A 36-year old right-handed female patient in the 21st week of pregnancy presented to the Neurology emergency department due to double vision, hypoesthesia on the right side of her face, headache, nausea and weight loss. The symptoms had started 4 months previously, when she was going through an IVF (in vitro fertilisation) procedure, with nausea and weight loss. She became pregnant a few weeks after the symptoms started. Neurological examination revealed right abducens nerve palsy and sensory loss in the area of the right maxillary and mandibular nerve. MRI, T1 weighted sequence, showed multiple lesions in the ventricular system, and one in the region of the right trigeminal nerve, which could have been metastases (Figures 1A and 1B - arrows pointed the tumors). The complete blood count showed mild anaemia. A lumbar puncture was performed, which revealed normal opening pressure, mild pleocytosis (6 leucocytes) and slightly elevated proteins. There were no malignant cells in the CSF, chest X-ray, and abdomen and breast ultrasound were unremarkable. The neurosurgeon suggested a biopsy of the lesions next to the trigeminal nerve but only after the delivery. The patient did not consider abortion. Her neurological condition slowly deteriorated and a caesarean section was performed in the 30th week of pregnancy, followed immediately by a biopsy of the lesion in the region of the right trigeminal nerve. She gave birth to a girl weighed 1400g. After the delivery, the patient's condition started to deteriorate at a more rapid pace, with a worsening of headache with vomiting, disorientation and gait instability. A head CT scan showed obstructive hydrocephalus and open ventricular drainage was performed, after which the headaches subsided. She started treatment with radiotherapy. Seven weeks after delivery and 10 months after the beginning of her symptoms, she became unconscious with unreactive pupils and was admitted to the intensive care unit. A CT scan showed hematocephalus and obstructive hydrocephalus. She died the same day.

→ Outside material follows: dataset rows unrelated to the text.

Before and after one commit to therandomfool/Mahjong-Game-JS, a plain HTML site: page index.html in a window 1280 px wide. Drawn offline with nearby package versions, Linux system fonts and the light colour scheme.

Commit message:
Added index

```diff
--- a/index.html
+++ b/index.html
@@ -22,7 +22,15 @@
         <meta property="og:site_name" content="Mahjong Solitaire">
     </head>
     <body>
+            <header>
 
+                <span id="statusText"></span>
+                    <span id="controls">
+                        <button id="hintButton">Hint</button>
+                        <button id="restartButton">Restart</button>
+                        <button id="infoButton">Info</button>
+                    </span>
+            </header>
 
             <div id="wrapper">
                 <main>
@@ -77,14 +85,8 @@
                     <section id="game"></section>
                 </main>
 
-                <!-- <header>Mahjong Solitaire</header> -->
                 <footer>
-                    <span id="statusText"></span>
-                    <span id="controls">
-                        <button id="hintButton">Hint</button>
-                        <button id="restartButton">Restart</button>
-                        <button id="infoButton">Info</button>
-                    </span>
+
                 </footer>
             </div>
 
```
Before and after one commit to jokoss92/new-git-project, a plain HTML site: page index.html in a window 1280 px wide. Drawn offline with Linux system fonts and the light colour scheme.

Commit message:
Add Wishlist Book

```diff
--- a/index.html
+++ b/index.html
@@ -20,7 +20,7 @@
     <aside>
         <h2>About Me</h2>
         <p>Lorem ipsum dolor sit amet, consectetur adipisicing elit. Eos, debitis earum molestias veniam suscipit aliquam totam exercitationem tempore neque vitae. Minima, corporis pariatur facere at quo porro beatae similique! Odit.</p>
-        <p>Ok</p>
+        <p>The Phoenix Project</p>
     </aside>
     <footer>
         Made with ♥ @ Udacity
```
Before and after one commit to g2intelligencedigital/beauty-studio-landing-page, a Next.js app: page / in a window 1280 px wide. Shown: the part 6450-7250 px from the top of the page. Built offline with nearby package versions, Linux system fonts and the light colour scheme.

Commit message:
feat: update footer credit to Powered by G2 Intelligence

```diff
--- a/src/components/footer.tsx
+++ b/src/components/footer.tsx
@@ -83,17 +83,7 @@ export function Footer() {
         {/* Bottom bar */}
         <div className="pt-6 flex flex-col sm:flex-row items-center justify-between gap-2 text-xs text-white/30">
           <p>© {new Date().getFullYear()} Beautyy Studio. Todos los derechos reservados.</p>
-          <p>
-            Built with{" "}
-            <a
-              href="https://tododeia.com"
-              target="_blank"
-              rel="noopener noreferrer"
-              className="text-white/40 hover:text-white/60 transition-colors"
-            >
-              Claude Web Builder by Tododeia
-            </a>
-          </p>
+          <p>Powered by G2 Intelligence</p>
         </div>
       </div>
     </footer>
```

Small pieces of tissue from the right Gasser's ganglion, approximately 1 cubic centimeter, were sent for examination. Microscopically, the ganglion was heavily infiltrated by tumor cells with abundant slightly granular cytoplasm and moderately polymorphic nuclei, occasionally with nuclear grooves, and distinct nucleoli. Mitotic figures were present (Figures 2A - arrows pointed the ganglion cells, 2B). Immunohistochemical workup came out as follows: tumor cells were negative for epithelial (CK7, CK20, AE1/AE3, EMA), melanoma (melan A, HMB45, S-100), lymphomas markers (CD3,CD20,CD79a,CD138), markers of Langerhans cells (CD1A, langerin), neuroepithelial/neuroendocrine markers (chromogranin, Syn38,CD56, and GFAP,), germ cells markers (OCT4 in SALL4), markers for the tumors of urogenital tract (PAX8) and markers for estrogen and progesterone receptors, but were strongly positive for CD68 (Figure 2C - arrows pointed at the ganglion cells), CD4, CD45 and CD45RO. The Ki-67 proliferation index was 40%. Additionally, two more immunoreactions, CD163 and PU1, were done in another laboratory and came out positive.
POST MORTEM FINDINGS
The formalin fixed brain weighed 1490g. Coronal sections showed scattered grayish tumors up to 2cm in diameter, located in the body of both lateral ventricles attached to the ependymal surface. Smaller tumors were present in the fourth ventricle, infiltrating the cerebellum and medulla (Figures 3A and 3B, respectively). The aqueduct and fourth ventricle were filled with blood due to secondary hemorrhages in the brainstem. The spinal cord was macroscopically unremarkable but, on microscopic examination, the spinal roots were infiltrated by tumor cells, which focally entered the spinal cord parenchyma as well as subarachnoid space, which was also infiltrated by tumor cells intracranially. The feature of erythrophagocytosis by tumor cells was frequently evident (Figures 3C and 4A). The right oculomotor nerve was thicker than the left one due to tumor cell infiltration (Figure 3D). Severe tumor cell infiltration was present in the reminder of the intracranial part of the left trigeminal nerve, as well. Extra axial spread of the tumor cells was evident only in the liver, with disseminated tumor cells creating only two macroscopically visible foci, and pituitary gland (Figures 4A and 4B, respectively). All tumors described showed the same microscopic features as those in the biopsy specimen. What is the diagnosis?